RAND's Health Insurance Experiment (HIE)
CONCLUDED STUDY - conducted 1971-1986
The RAND Health Insurance Experiment (HIE), the most important health insurance study ever conducted, addressed two key questions in health care financing:
- How much more medical care will people use if it is provided free of charge?
- What are the consequences for their health?
The HIE project was started in 1971 and funded by the Department of Health, Education, and Welfare (now the Department of Health and Human Services). It was a 15-year, multimillion-dollar effort that to this day remains the largest health policy study in U.S. history. The study's conclusions encouraged the restructuring of private insurance and helped increase the stature of managed care.

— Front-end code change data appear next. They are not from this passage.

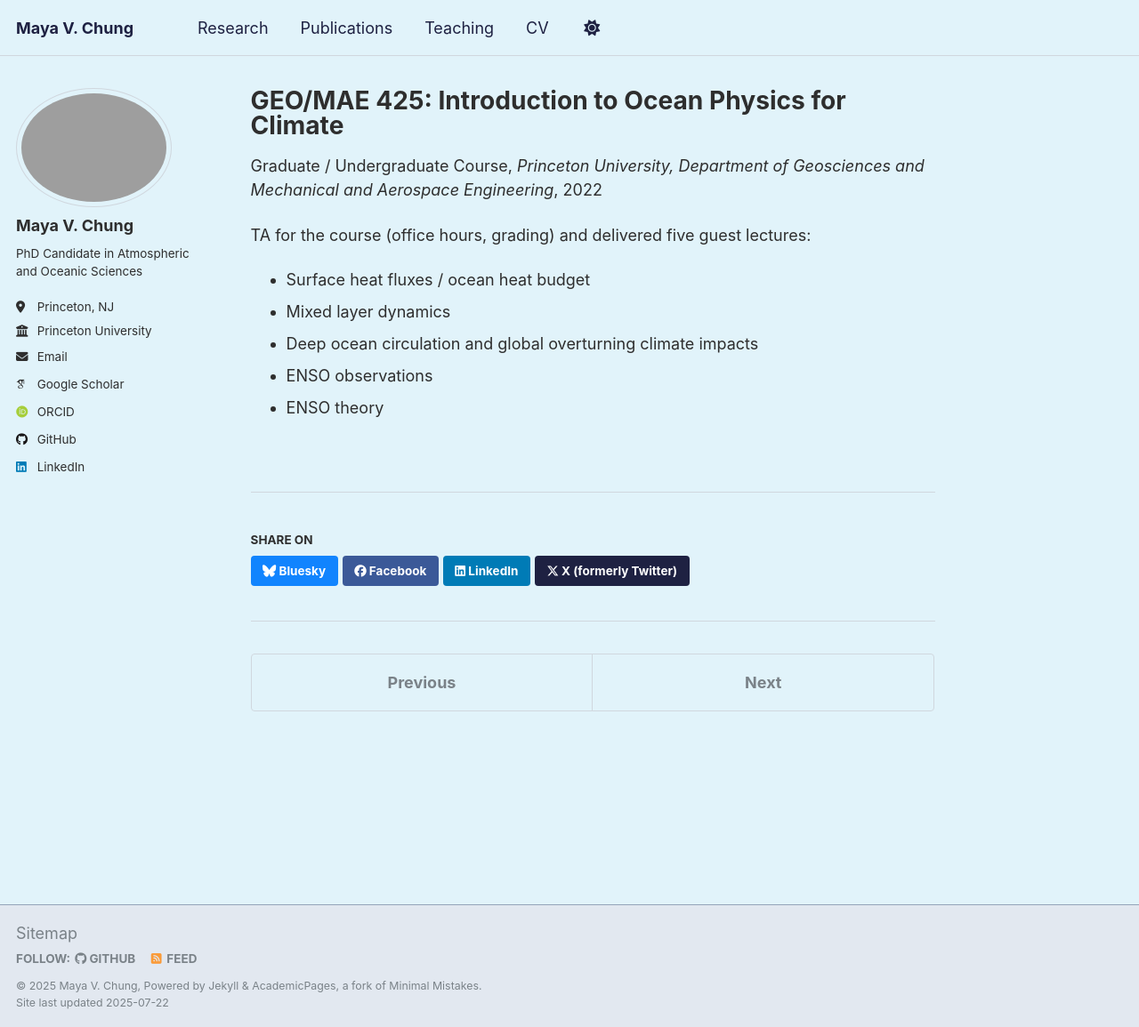
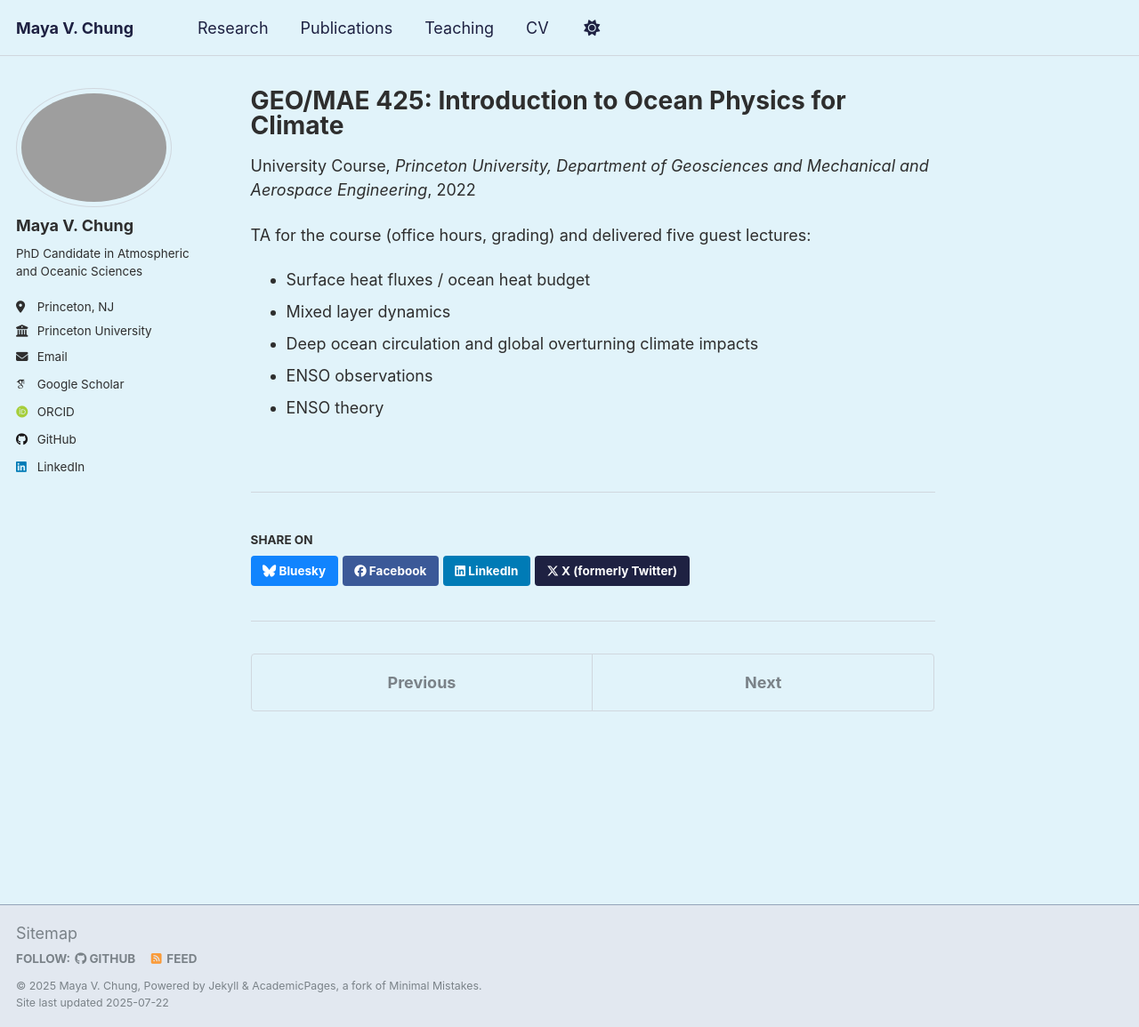
Before and after one commit to mayavchung/mayavchung.github.io, a Jekyll site: the page built from _teaching/ocean-physics.md, in a window 1280 px wide and 1155 px high. Shown: the whole window at 89% size. Built offline with Jekyll 4.4.1, drawn with Linux system fonts in a browser that asks for light colours; some web fonts are replaced; a script that is not in the unit is left out.

Commit message:
Update ocean-physics.md

```diff
--- a/_teaching/ocean-physics.md
+++ b/_teaching/ocean-physics.md
@@ -1,7 +1,7 @@
 ---
 title: "GEO/MAE 425: Introduction to Ocean Physics for Climate"
 collection: teaching
-type: "Graduate / Undergraduate Course"
+type: "University Course"
 permalink: /teaching/ocean-physics
 venue: "Princeton University, Department of Geosciences and Mechanical and Aerospace Engineering"
 date: 2022-09-01
```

Publication and Discussion
RAND Health Insurance Experiment (HIE): The Conversation Continues — 2007
The RAND Health Insurance Experiment (HIE) showed that modest cost sharing reduces use of services with negligible effects on health for the average person. Recent blog discussions have challenged the statistical basis for this finding. Dr. Joseph Newhouse, who directed the HIE, clarifies the issue.
The Health Insurance Experiment: A Classic RAND Study Speaks to the Current Health Care Reform Debate — 2006
This research brief summarizes the main findings of the RAND Health Insurance Experiment and clarifies its relevance for today's health care debate.